*Activity*:
Which of the lines below include "minutes"? Each one should be copied out.

*Source information*:
---*---

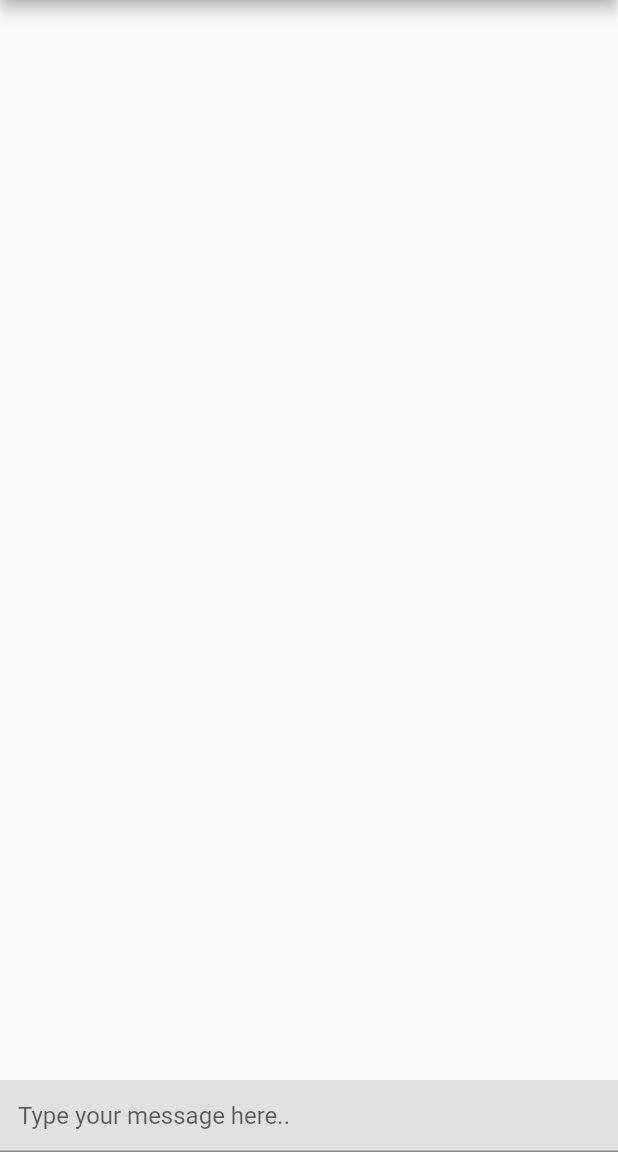
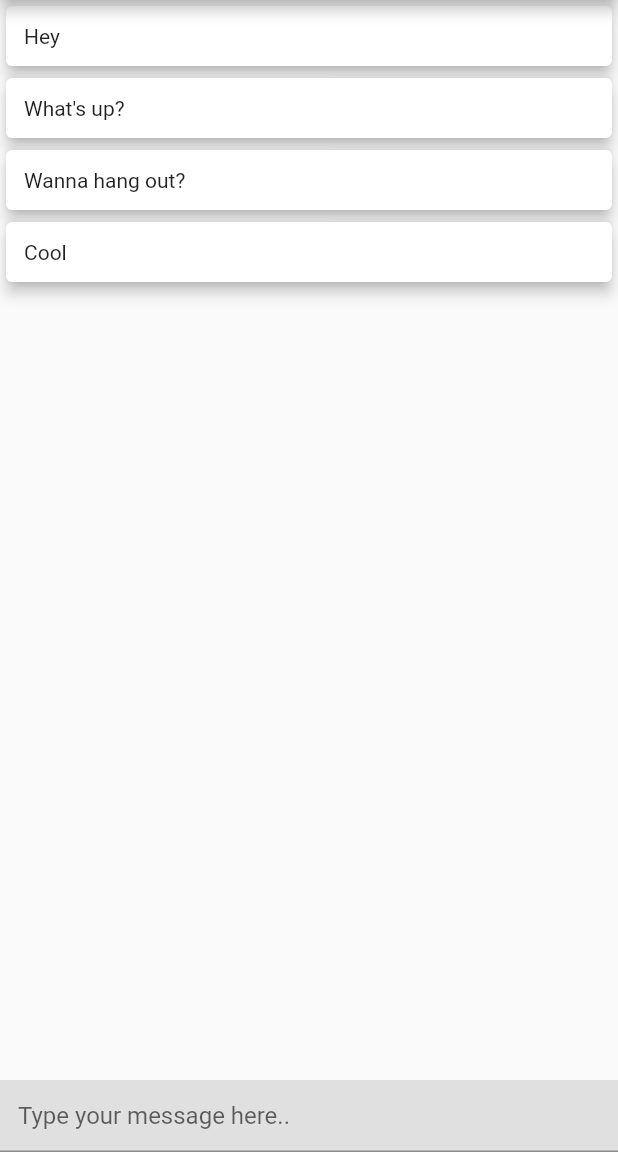
Before and after one commit to milkyascodes/flutter_chat_ui, a Flutter app: the screen it shows after launch, on a phone screen of 412 x 824 dp, the part 84-1236 px from its top. Run offline on Flutter 3.47's test engine with Material 2 defaults, Android fonts, the light colour scheme and no system bars; drawn by our look-alikes of grouped_list.

Commit message:
added the messages to the ui

```diff
--- a/lib/chat_screen.dart
+++ b/lib/chat_screen.dart
@@ -15,9 +15,11 @@ class ChatScreen extends StatefulWidget {
 
 class _ChatScreenState extends State<ChatScreen> {
   var messages = [
-    Message('text', DateTime.now().subtract(Duration(minutes: 1)), false),
-    Message('text', DateTime.now().subtract(Duration(minutes: 1)), true),
-    Message('text', DateTime.now().subtract(Duration(minutes: 1)), false),
+    Message('Cool', DateTime.now().subtract(Duration(minutes: 1)), true),
+    Message('Wanna hang out?', DateTime.now().subtract(Duration(minutes: 1)),
+        false),
+    Message('What\'s up?', DateTime.now().subtract(Duration(minutes: 1)), true),
+    Message('Hey', DateTime.now().subtract(Duration(minutes: 1)), false),
   ].reversed.toList();
   @override
   Widget build(BuildContext context) {
@@ -32,7 +34,13 @@ class _ChatScreenState extends State<ChatScreen> {
               elements: messages,
               groupBy: (message) => DateTime(2022),
               groupHeaderBuilder: (Message message) => SizedBox(),
-              itemBuilder: (context, Message message) => Container(),
+              itemBuilder: (context, Message message) => Card(
+                elevation: 4,
+                child: Padding(
+                  padding: EdgeInsets.all(12),
+                  child: Text(message.text),
+                ),
+              ),
             ),
           ),
           Container(
```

---*---

*Answer for the task*:
-    Message('text', DateTime.now().subtract(Duration(minutes: 1)), false),
-    Message('text', DateTime.now().subtract(Duration(minutes: 1)), true),
-    Message('text', DateTime.now().subtract(Duration(minutes: 1)), false),
+    Message('Cool', DateTime.now().subtract(Duration(minutes: 1)), true),
+    Message('Wanna hang out?', DateTime.now().subtract(Duration(minutes: 1)),
+    Message('What\'s up?', DateTime.now().subtract(Duration(minutes: 1)), true),
+    Message('Hey', DateTime.now().subtract(Duration(minutes: 1)), false),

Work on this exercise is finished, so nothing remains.